(Web page edit records)
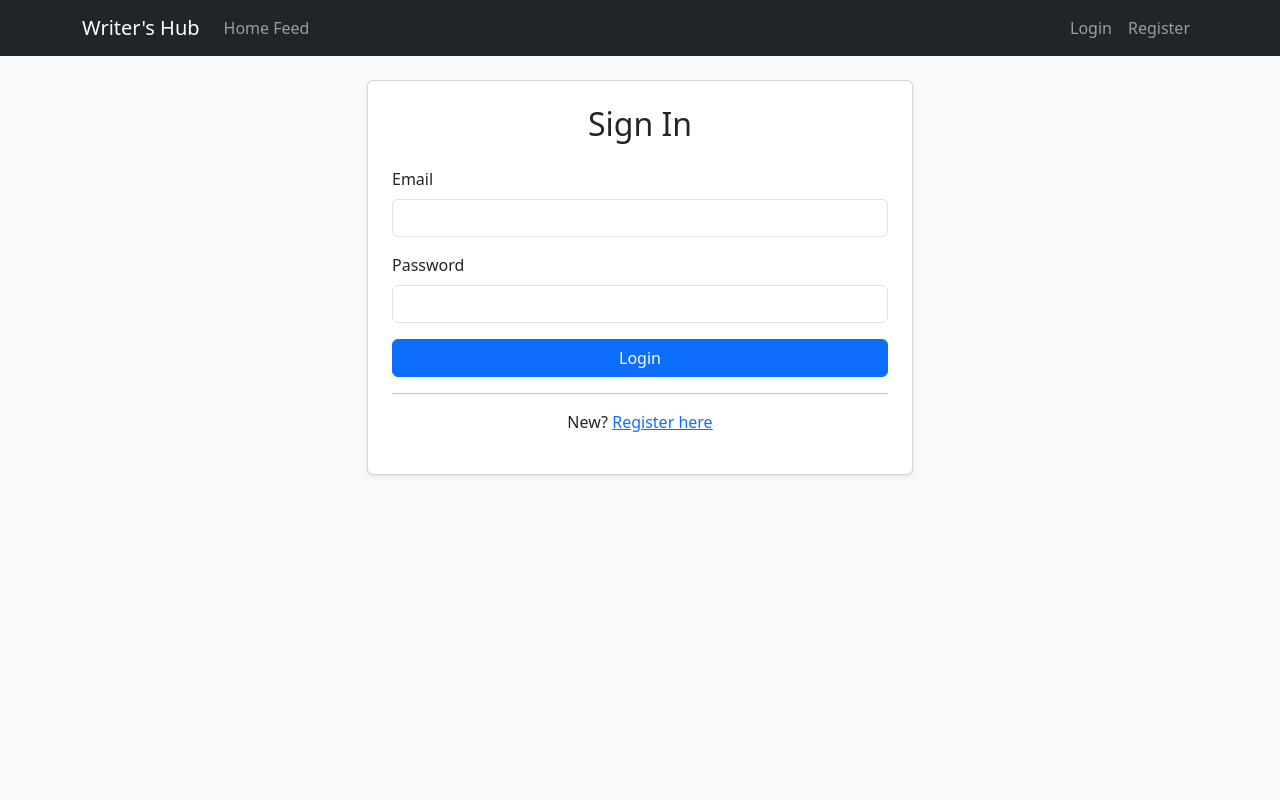
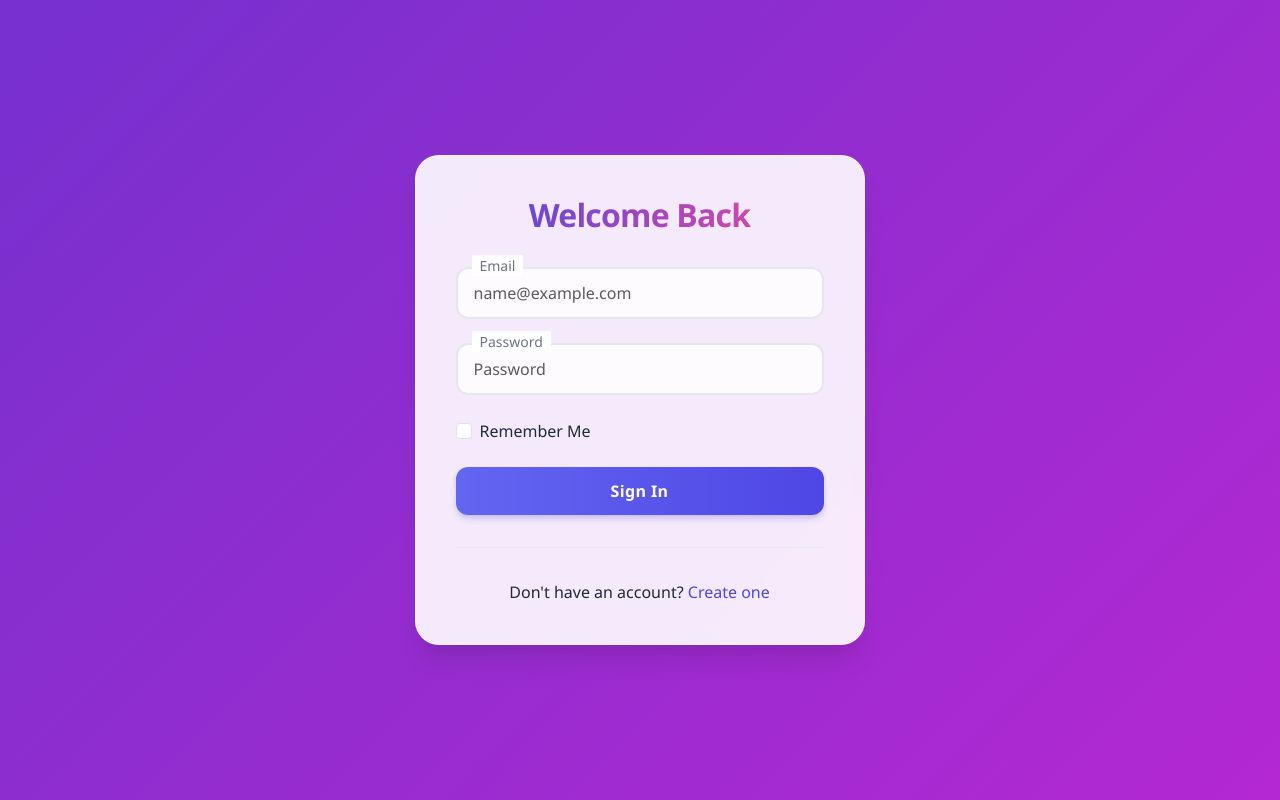
Before and after one commit to vipulyadav-2004/writers-hub, a Flask app: page /login in a window 1280 px wide. Run offline with Flask 3, Linux system fonts and the light colour scheme.

Commit message:
css upgrade

```diff
--- a/app.py
+++ b/app.py
@@ -5,4 +5,4 @@ app = create_app()
 
 if __name__ == '__main__':
     # Run the app in debug mode
-    app.run(debug=True)
+    app.run(debug =True)
--- a/project/forms.py
+++ b/project/forms.py
@@ -2,6 +2,8 @@ from flask_wtf import FlaskForm
 from wtforms import StringField, PasswordField, BooleanField, SubmitField, TextAreaField
 from wtforms.validators import DataRequired, Email, EqualTo, ValidationError, Length
 from .models import User
+
+
 
 class LoginForm(FlaskForm):
     """Form for user login."""
@@ -32,7 +34,8 @@ class RegistrationForm(FlaskForm):
             raise ValidationError('That email is already in use. Please choose a different one.')
 
 class PostForm(FlaskForm):
-    """Form for creating a new post."""
+    """Fixed: Added author_name which was missing but used in template"""
     title = StringField('Title', validators=[DataRequired(), Length(min=1, max=150)])
-    body = TextAreaField('Write something...', validators=[DataRequired(), Length(min=1)], render_kw={"rows": 15})
-    submit = SubmitField('Post')
+    author_name = StringField('Author Name', validators=[DataRequired(), Length(max=100)])
+    body = TextAreaField('Content', validators=[DataRequired(), Length(min=1)], render_kw={"rows": 10})
+    submit = SubmitField('Publish Post')
--- a/project/routes.py
+++ b/project/routes.py
@@ -1,86 +1,68 @@
-from flask import Blueprint, render_template, redirect, url_for, request, session, flash, jsonify
+from flask import Blueprint, render_template, redirect, url_for, request, flash, jsonify
 from flask_login import login_user, logout_user, current_user, login_required
-from google.oauth2 import id_token
-from google.auth.transport import requests
 from project.models import User, Post
+from project.forms import LoginForm, RegistrationForm, PostForm
 from project import db
 
 main = Blueprint('main', __name__)
 
-GOOGLE_CLIENT_ID = "572405532813-apsop71t59dsalip1lra5dldafv8b70l.apps.googleusercontent.com"
 @main.route('/')
 def main_page():
-    # Fetch all posts for the feed
     posts = Post.query.order_by(Post.timestamp.desc()).all()
     return render_template('index.html', posts=posts)
 
 @main.route("/register", methods=['GET', 'POST'])
 def register_page():
-    if request.method == 'POST':
-        username = request.form.get('username')
-        email = request.form.get('email')
-        password = request.form.get('password')
+    if current_user.is_authenticated:
+        return redirect(url_for('main.main_page'))
 
-        # Check if user exists
-        user_exists = User.query.filter_by(email=email).first()
-        if user_exists:
-            flash('Email already registered.', 'danger')
-            return redirect(url_for('main.register_page'))
+    form = RegistrationForm() # Step 1: Initialize the form
 
-        new_user = User(username=username, email=email)
-        new_user.set_password(password)
-        db.session.add(new_user)
+    if form.validate_on_submit(): # Step 2: Use validate_on_submit
+        user = User(username=form.username.data, email=form.email.data)
+        user.set_password(form.password.data)
+        db.session.add(user)
         db.session.commit()
-
         flash('Registration successful! Please login.', 'success')
         return redirect(url_for('main.login_page'))
-    return render_template('register.html')
+
+    # Step 3: Pass form=form to the template
+    return render_template('register.html', form=form)
 
 @main.route("/login", methods=['GET', 'POST'])
 def login_page():
-    if request.method == 'POST':
-        email = request.form.get('email')
-        password = request.form.get('password')
+    if current_user.is_authenticated:
+        return redirect(url_for('main.main_page'))
 
-        user = User.query.filter_by(email=email).first()
-        if user and user.check_password(password):
-            login_user(user)
-            flash('Logged in successfully!', 'success')
+    form = LoginForm()
+    if form.validate_on_submit():
+        user = User.query.filter_by(email=form.email.data).first()
+        if user and user.check_password(form.password.data):
+            login_user(user, remember=form.remember_me.data)
             return redirect(url_for('main.profile_page'))
         else:
-            flash('Login failed. Check your email and password.', 'danger')
+            flash('Login failed. Please check email and password.', 'danger')
 
-    return render_template('login.html')
+    return render_template('login.html', form=form)
 
-@main.route('/api/auth/google', methods=['POST'])
-def google_auth():
-    token = request.json.get('token')
+@main.route('/post/new', methods=['GET', 'POST'])
+@login_required
+def create_post():
+    form = PostForm()
+    if form.validate_on_submit():
+        # Make sure author_name is in your PostForm class in forms.py
+        post = Post(
+            title=form.title.data,
+            body=form.body.data,
+            author_name=form.author_name.data,
+            author=current_user
+        )
+        db.session.add(post)
+        db.session.commit()
+        flash('Post created!', 'success')
+        return redirect(url_for('main.main_page'))
 
-    try:
-        # Verify the token with Google
-        # This checks the signature, the expiration, and the intended audience (your app)
-        idinfo = id_token.verify_oauth2_token(token, requests.Request(), GOOGLE_CLIENT_ID)
-
-        # ID info contains user data
-        userid = idinfo['sub']  # Unique Google ID
-        email = idinfo['email']
-        name = idinfo.get('name')
-        picture = idinfo.get('picture')
-
-        # Logic for your database:
-        # user = User.query.filter_by(google_id=userid).first()
-        # if not user:
-        #     create_new_user(userid, email, name)
-
-        # Start a Flask session
-        session['user_id'] = userid
-        session['logged_in'] = True
-
-        return jsonify({"status": "success", "user": name}), 200
-
-    except ValueError:
-        # Invalid token
-        return jsonify({"status": "error", "message": "Invalid token"}), 400
+    return render_template('create_post.html', form=form, title='New Post')
 
 @main.route('/logout')
 @login_required
@@ -92,20 +74,4 @@ def logout_page():
 @main.route('/profile')
 @login_required
 def profile_page():
-    # current_user is provided by Flask-Login
     return render_template('profile.html', username=current_user.username)
-
-@main.route('/post/new', methods=['GET', 'POST'])
-@login_required
-def create_post():
-    if request.method == 'POST':
-        title = request.form.get('title')
-        author_name = request.form.get('author_name')
-        body = request.form.get('body')
-
-        post = Post(title=title, author_name=author_name, body=body, author=current_user)
-        db.session.add(post)
-        db.session.commit()
-        flash('Post created!', 'success')
-        return redirect(url_for('main.main_page'))
-    return render_template('create_post.html')
--- /dev/null
+++ b/project/static/css/style.css
@@ -0,0 +1,224 @@
+:root {
+    --primary-color: #6366f1;
+    --secondary-color: #4f46e5;
+    --accent-color: #ec4899;
+    --text-color: #1f2937;
+    --text-muted: #6b7280;
+    --bg-gradient-start: #4338ca;
+    --bg-gradient-end: #c026d3;
+    --glass-bg: rgba(255, 255, 255, 0.9);
+    --glass-border: rgba(255, 255, 255, 0.5);
+    --glass-navbar-bg: rgba(255, 255, 255, 0.85);
+    --shadow-lg: 0 10px 15px -3px rgba(0, 0, 0, 0.1), 0 4px 6px -2px rgba(0, 0, 0, 0.05);
+    --font-main: 'Segoe UI', system-ui, -apple-system, sans-serif;
+}
+
+body {
+    font-family: var(--font-main);
+    color: var(--text-color);
+    min-height: 100vh;
+    background: linear-gradient(135deg, var(--bg-gradient-start), var(--bg-gradient-end));
+    background-size: 200% 200%;
+    animation: gradientBG 15s ease infinite;
+    background-attachment: fixed;
+}
+
+@keyframes gradientBG {
+    0% {
+        background-position: 0% 50%;
+    }
+
+    50% {
+        background-position: 100% 50%;
+    }
+
+    100% {
+        background-position: 0% 50%;
+    }
+}
+
+/* Layout Utilities */
+.auth-bg {
+    min-height: 100vh;
+    display: flex;
+    align-items: center;
+    justify-content: center;
+    padding: 20px;
+}
+
+/* Navbar */
+.navbar-glass {
+    background: var(--glass-navbar-bg) !important;
+    backdrop-filter: blur(10px);
+    -webkit-backdrop-filter: blur(10px);
+    border-bottom: 1px solid var(--glass-border);
+    box-shadow: 0 4px 6px -1px rgba(0, 0, 0, 0.1);
+}
+
+.navbar-glass .navbar-brand {
+    font-weight: 800;
+    background: linear-gradient(to right, var(--secondary-color), var(--accent-color));
+    -webkit-background-clip: text;
+    background-clip: text;
+    -webkit-text-fill-color: transparent;
+    font-size: 1.5rem;
+}
+
+.navbar-glass .nav-link {
+    color: var(--text-color) !important;
+    font-weight: 600;
+    transition: color 0.2s;
+}
+
+.navbar-glass .nav-link:hover {
+    color: var(--secondary-color) !important;
+}
+
+.navbar-glass .nav-link.active {
+    color: var(--primary-color) !important;
+}
+
+/* Glassmorphism Cards */
+.glass-card {
+    background: var(--glass-bg);
+    backdrop-filter: blur(10px);
+    -webkit-backdrop-filter: blur(10px);
+    border: 1px solid var(--glass-border);
+    border-radius: 1.5rem;
+    box-shadow: 0 20px 25px -5px rgba(0, 0, 0, 0.1), 0 10px 10px -5px rgba(0, 0, 0, 0.04);
+    padding: 2rem;
+    transition: transform 0.2s ease;
+}
+
+.glass-card:hover {
+    transform: translateY(-2px);
+}
+
+/* Auth Card inherits from glass-card structure but specific for auth */
+.auth-card {
+    background: var(--glass-bg);
+    backdrop-filter: blur(10px);
+    -webkit-backdrop-filter: blur(10px);
+    border: 1px solid var(--glass-border);
+    border-radius: 1.5rem;
+    box-shadow: 0 20px 25px -5px rgba(0, 0, 0, 0.1), 0 10px 10px -5px rgba(0, 0, 0, 0.04);
+    padding: 2.5rem;
+    width: 100%;
+    max-width: 450px;
+}
+
+/* Typography */
+h1,
+h2,
+h3,
+.gradient-text {
+    font-weight: 800;
+    color: #111827;
+    letter-spacing: -0.025em;
+}
+
+.auth-title {
+    margin-bottom: 2rem;
+    font-size: 2rem;
+    text-align: center;
+    background: linear-gradient(to right, var(--secondary-color), var(--accent-color));
+    -webkit-background-clip: text;
+    background-clip: text;
+    -webkit-text-fill-color: transparent;
+}
+
+/* Styled Inputs */
+.form-floating-custom {
+    position: relative;
+    margin-bottom: 1.5rem;
+}
+
+.form-control {
+    border: 2px solid #e5e7eb;
+    border-radius: 0.75rem;
+    padding: 0.75rem 1rem;
+    font-size: 1rem;
+    transition: all 0.2s ease;
+    background-color: rgba(255, 255, 255, 0.8);
+}
+
+.form-control:focus {
+    border-color: var(--primary-color);
+    box-shadow: 0 0 0 4px rgba(99, 102, 241, 0.1);
+    background-color: white;
+}
+
+.form-floating-custom .form-label {
+    position: absolute;
+    top: -0.75rem;
+    left: 1rem;
+    background: white;
+    padding: 0 0.5rem;
+    font-size: 0.875rem;
+    color: var(--text-muted);
+    font-weight: 500;
+}
+
+/* Buttons */
+.btn-auth,
+.btn-primary {
+    background: linear-gradient(to right, var(--primary-color), var(--secondary-color)) !important;
+    border: none;
+    border-radius: 0.75rem;
+    padding: 0.75rem 1.5rem;
+    font-weight: 600;
+    letter-spacing: 0.025em;
+    color: white !important;
+    transition: transform 0.2s, box-shadow 0.2s;
+    box-shadow: 0 4px 6px -1px rgba(79, 70, 229, 0.3);
+}
+
+.btn-auth:hover,
+.btn-primary:hover {
+    transform: translateY(-2px);
+    box-shadow: 0 10px 15px -3px rgba(79, 70, 229, 0.4);
+}
+
+.btn-success {
+    background: linear-gradient(to right, #10b981, #059669) !important;
+    border: none;
+    border-radius: 0.75rem;
+    padding: 0.75rem 1.5rem;
+    font-weight: 600;
+    box-shadow: 0 4px 6px -1px rgba(16, 185, 129, 0.3);
+}
+
+.btn-success:hover {
+    transform: translateY(-2px);
+    box-shadow: 0 10px 15px -3px rgba(16, 185, 129, 0.4);
+}
+
+.btn-outline-secondary {
+    border: 2px solid var(--secondary-color);
+    color: var(--secondary-color);
+    border-radius: 0.75rem;
+    font-weight: 600;
+    background: transparent;
+}
+
+.btn-outline-secondary:hover {
+    background: var(--secondary-color);
+    color: white;
+}
+
+/* Links */
+.auth-link,
+a {
+    color: var(--secondary-color);
+    text-decoration: none;
+    transition: color 0.2s;
+}
+
+a:hover {
+    color: var(--accent-color);
+}
+
+.divider {
+    border-top: 1px solid #e5e7eb;
+    margin: 2rem 0;
+}
--- a/project/templates/base.html
+++ b/project/templates/base.html
@@ -1,15 +1,23 @@
 <!doctype html>
 <html lang="en">
+
 <head>
   <meta charset="utf-8">
   <meta name="viewport" content="width=device-width, initial-scale=1">
   <link href="https://cdn.jsdelivr.net/npm/bootstrap@5.3.3/dist/css/bootstrap.min.css" rel="stylesheet">
+  <link href="{{ url_for('static', filename='css/style.css') }}" rel="stylesheet">
   <title>Writer's Hub</title>
 </head>
-  <body class="bg-light">
-    <nav class="navbar navbar-expand-lg navbar-dark bg-dark mb-4">
+
+<body class="{% block body_class %}{% endblock %}">
+  {% if request.endpoint != 'main.login_page' and request.endpoint != 'main.register_page' %}
+  <nav class="navbar navbar-expand-lg  bg-light bg-opacity-50 mb-4 sticky-top">
     <div class="container">
       <a class="navbar-brand" href="{{ url_for('main.main_page') }}">Writer's Hub</a>
+      <button class="navbar-toggler" type="button" data-bs-toggle="collapse" data-bs-target="#navbarNav"
+        aria-controls="navbarNav" aria-expanded="false" aria-label="Toggle navigation">
+        <span class="navbar-toggler-icon"></span>
+      </button>
       <div class="collapse navbar-collapse" id="navbarNav">
         <ul class="navbar-nav me-auto">
           <li class="nav-item"><a class="nav-link" href="{{ url_for('main.main_page') }}">Home Feed</a></li>
@@ -29,37 +37,19 @@
       </div>
     </div>
   </nav>
+  {% endif %}
   <main class="container">
     {% with messages = get_flashed_messages(with_categories=true) %}
     {% if messages %}
     {% for category, message in messages %}
-            <div class="alert alert-{{ category }}">{{ message }}</div>
+    <div class="alert alert-{{ category }} glass-card py-2 mb-4 text-center">{{ message }}</div>
     {% endfor %}
     {% endif %}
     {% endwith %}
     {% block content %}{% endblock %}
   </main>
-    <script>
-    function handleCredentialResponse(response) {
-        // This takes the Google token and sends it to your Flask route
-        fetch("{{ url_for('main.google_auth') }}", {
-            method: "POST",
-            headers: {
-                "Content-Type": "application/json",
-            },
-            body: JSON.stringify({ token: response.credential })
-        })
-        .then(res => res.json())
-        .then(data => {
-            if (data.status === "success") {
-                // Redirect user after successful login
-                window.location.href = "{{ url_for('main.main_page') }}";
-            } else {
-                alert("Login Failed: " + data.message);
-            }
-        })
-        .catch(err => console.error("Error:", err));
-    }
-    </script>
+
+  <script src="https://cdn.jsdelivr.net/npm/bootstrap@5.3.3/dist/js/bootstrap.bundle.min.js"></script>
 </body>
+
 </html>
--- a/project/templates/login.html
+++ b/project/templates/login.html
@@ -1,25 +1,41 @@
 {% extends "base.html" %}
 
+{% block body_class %}auth-bg{% endblock %}
+
 {% block content %}
-<div class="row">
-    <div class="col-md-6 mx-auto">
-        <div class="card p-4 shadow-sm">
-            <h2 class="text-center mb-4">Sign In</h2>
-            <form method="POST">
-                <div class="mb-3">
-                    <label class="form-label">Email</label>
-                    <input type="email" name="email" class="form-control" required>
+<div class="row align-items-center justify-content-center" style="min-height: 80vh;">
+    <div class="col-md-6 col-lg-5">
+        <div class="auth-card">
+            <h2 class="auth-title">Welcome Back</h2>
+            <form method="POST" action="">
+                {{ form.hidden_tag() }}
+
+                <div class="form-floating-custom">
+                    {{ form.email(class="form-control", placeholder="name@example.com") }}
+                    {{ form.email.label(class="form-label") }}
                 </div>
-                <div class="mb-3">
-                    <label class="form-label">Password</label>
-                    <input type="password" name="password" class="form-control" required>
+
+                <div class="form-floating-custom">
+                    {{ form.password(class="form-control", placeholder="Password") }}
+                    {{ form.password.label(class="form-label") }}
                 </div>
-                <div class="d-grid">
-                    <button type="submit" class="btn btn-primary">Login</button>
+
+                <div class="mb-4 form-check">
+                    {{ form.remember_me(class="form-check-input") }}
+                    {{ form.remember_me.label(class="form-check-label") }}
+                </div>
+
+                <div class="d-grid mb-4">
+                    {{ form.submit(class="btn btn-auth") }}
                 </div>
             </form>
-            <hr>
-            <p class="text-center">New? <a href="{{ url_for('main.register_page') }}">Register here</a></p>
+
+            <div class="divider"></div>
+
+            <p class="text-center mb-0">
+                Don't have an account?
+                <a href="{{ url_for('main.register_page') }}" class="auth-link">Create one</a>
+            </p>
         </div>
     </div>
 </div>
--- a/requirements.txt
+++ b/requirements.txt
@@ -6,4 +6,5 @@ Flask-Migrate
 Werkzeug
 email-validator
 python-dotenv
-google-auth requests
+google-auth
+requests
```
Also changed, not shown: project/templates/create_post.html (+24 -22 lines), project/templates/index.html (+17 -16 lines), project/templates/profile.html (+18 -4 lines), project/templates/register.html (+27 -16 lines). Lines whose indentation alone changed are shown as unchanged.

* _Required work_
Take every line from the data that includes the word "hover".

* _Answer for the task_
+.navbar-glass .nav-link:hover {
+.glass-card:hover {
+.btn-auth:hover,
+.btn-primary:hover {
+.btn-success:hover {
+.btn-outline-secondary:hover {
+a:hover {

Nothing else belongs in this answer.